GIVEN DATA START

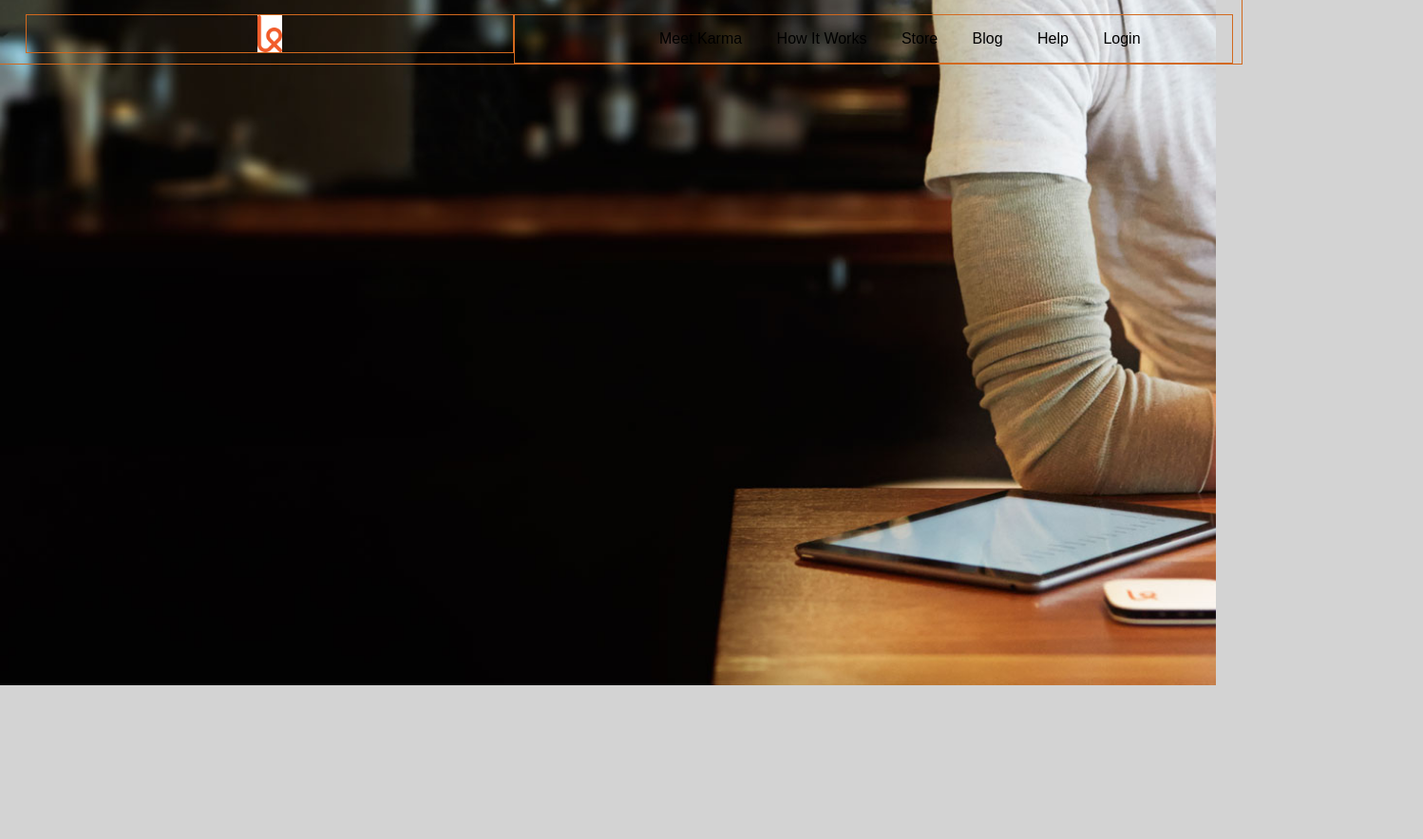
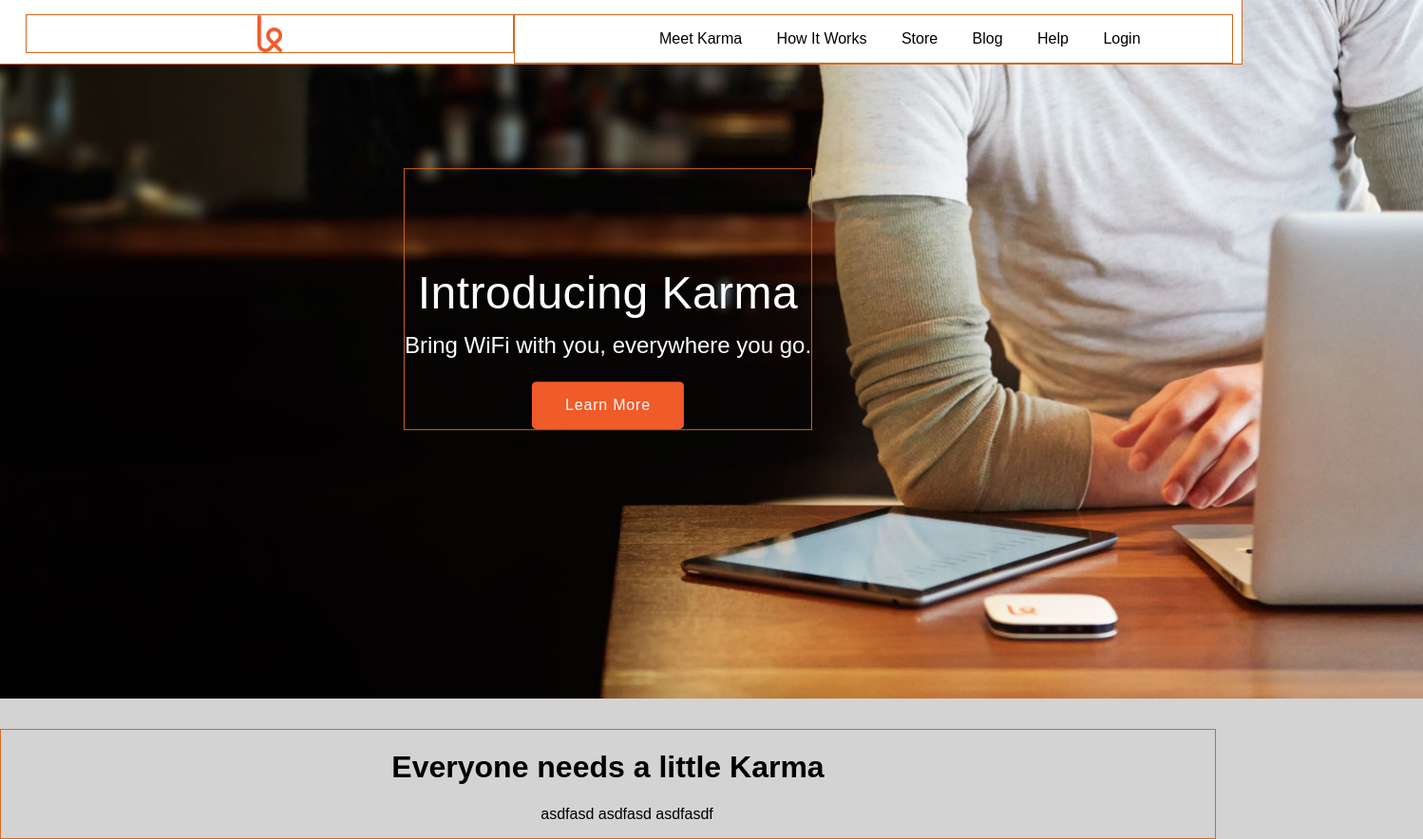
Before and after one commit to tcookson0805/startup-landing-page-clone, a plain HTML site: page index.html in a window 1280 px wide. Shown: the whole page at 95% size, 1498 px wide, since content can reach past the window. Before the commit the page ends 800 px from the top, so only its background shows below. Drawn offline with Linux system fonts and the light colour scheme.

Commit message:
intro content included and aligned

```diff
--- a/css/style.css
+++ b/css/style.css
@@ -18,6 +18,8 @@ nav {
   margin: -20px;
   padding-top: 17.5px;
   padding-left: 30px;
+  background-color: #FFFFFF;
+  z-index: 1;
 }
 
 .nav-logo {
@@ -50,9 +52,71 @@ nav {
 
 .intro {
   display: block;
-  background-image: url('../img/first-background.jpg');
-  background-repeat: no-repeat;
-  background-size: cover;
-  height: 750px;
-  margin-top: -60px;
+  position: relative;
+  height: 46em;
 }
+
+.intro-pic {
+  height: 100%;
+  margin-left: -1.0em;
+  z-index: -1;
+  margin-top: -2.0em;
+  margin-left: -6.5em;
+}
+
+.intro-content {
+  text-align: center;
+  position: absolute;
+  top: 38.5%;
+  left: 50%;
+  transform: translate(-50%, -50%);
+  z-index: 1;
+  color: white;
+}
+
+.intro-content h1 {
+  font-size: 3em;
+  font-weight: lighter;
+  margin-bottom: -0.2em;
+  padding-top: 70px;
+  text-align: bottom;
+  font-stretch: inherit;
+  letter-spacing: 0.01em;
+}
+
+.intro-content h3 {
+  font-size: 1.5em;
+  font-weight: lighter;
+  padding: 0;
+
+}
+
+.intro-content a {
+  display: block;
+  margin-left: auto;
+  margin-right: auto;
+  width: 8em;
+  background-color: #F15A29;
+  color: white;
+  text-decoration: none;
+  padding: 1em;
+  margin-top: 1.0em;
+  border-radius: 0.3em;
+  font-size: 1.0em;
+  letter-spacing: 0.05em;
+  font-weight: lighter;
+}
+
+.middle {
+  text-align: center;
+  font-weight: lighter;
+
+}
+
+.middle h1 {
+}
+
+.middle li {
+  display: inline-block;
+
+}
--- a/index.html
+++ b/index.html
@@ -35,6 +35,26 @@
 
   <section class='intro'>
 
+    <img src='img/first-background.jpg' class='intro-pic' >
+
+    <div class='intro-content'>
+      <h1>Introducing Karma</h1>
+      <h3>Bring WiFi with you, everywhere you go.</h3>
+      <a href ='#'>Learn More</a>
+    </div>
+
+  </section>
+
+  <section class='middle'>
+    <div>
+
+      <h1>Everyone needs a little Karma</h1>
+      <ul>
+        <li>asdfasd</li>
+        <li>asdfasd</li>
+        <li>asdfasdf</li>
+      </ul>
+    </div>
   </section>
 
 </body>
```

GIVEN DATA END

Give back all the records as they stand, but with no pictures in the copy.

[EXERCISE OUTPUT]
Before and after one commit to tcookson0805/startup-landing-page-clone, a plain HTML site: page index.html in a window 1280 px wide. Shown: the whole page at 95% size, 1498 px wide, since content can reach past the window. Before the commit the page ends 800 px from the top, so only its background shows below. Drawn offline with Linux system fonts and the light colour scheme.

Commit message:
intro content included and aligned

```diff
--- a/css/style.css
+++ b/css/style.css
@@ -18,6 +18,8 @@ nav {
   margin: -20px;
   padding-top: 17.5px;
   padding-left: 30px;
+  background-color: #FFFFFF;
+  z-index: 1;
 }
 
 .nav-logo {
@@ -50,9 +52,71 @@ nav {
 
 .intro {
   display: block;
-  background-image: url('../img/first-background.jpg');
-  background-repeat: no-repeat;
-  background-size: cover;
-  height: 750px;
-  margin-top: -60px;
+  position: relative;
+  height: 46em;
 }
+
+.intro-pic {
+  height: 100%;
+  margin-left: -1.0em;
+  z-index: -1;
+  margin-top: -2.0em;
+  margin-left: -6.5em;
+}
+
+.intro-content {
+  text-align: center;
+  position: absolute;
+  top: 38.5%;
+  left: 50%;
+  transform: translate(-50%, -50%);
+  z-index: 1;
+  color: white;
+}
+
+.intro-content h1 {
+  font-size: 3em;
+  font-weight: lighter;
+  margin-bottom: -0.2em;
+  padding-top: 70px;
+  text-align: bottom;
+  font-stretch: inherit;
+  letter-spacing: 0.01em;
+}
+
+.intro-content h3 {
+  font-size: 1.5em;
+  font-weight: lighter;
+  padding: 0;
+
+}
+
+.intro-content a {
+  display: block;
+  margin-left: auto;
+  margin-right: auto;
+  width: 8em;
+  background-color: #F15A29;
+  color: white;
+  text-decoration: none;
+  padding: 1em;
+  margin-top: 1.0em;
+  border-radius: 0.3em;
+  font-size: 1.0em;
+  letter-spacing: 0.05em;
+  font-weight: lighter;
+}
+
+.middle {
+  text-align: center;
+  font-weight: lighter;
+
+}
+
+.middle h1 {
+}
+
+.middle li {
+  display: inline-block;
+
+}
--- a/index.html
+++ b/index.html
@@ -35,6 +35,26 @@
 
   <section class='intro'>
 
+    <img src='img/first-background.jpg' class='intro-pic' >
+
+    <div class='intro-content'>
+      <h1>Introducing Karma</h1>
+      <h3>Bring WiFi with you, everywhere you go.</h3>
+      <a href ='#'>Learn More</a>
+    </div>
+
+  </section>
+
+  <section class='middle'>
+    <div>
+
+      <h1>Everyone needs a little Karma</h1>
+      <ul>
+        <li>asdfasd</li>
+        <li>asdfasd</li>
+        <li>asdfasdf</li>
+      </ul>
+    </div>
   </section>
 
 </body>
```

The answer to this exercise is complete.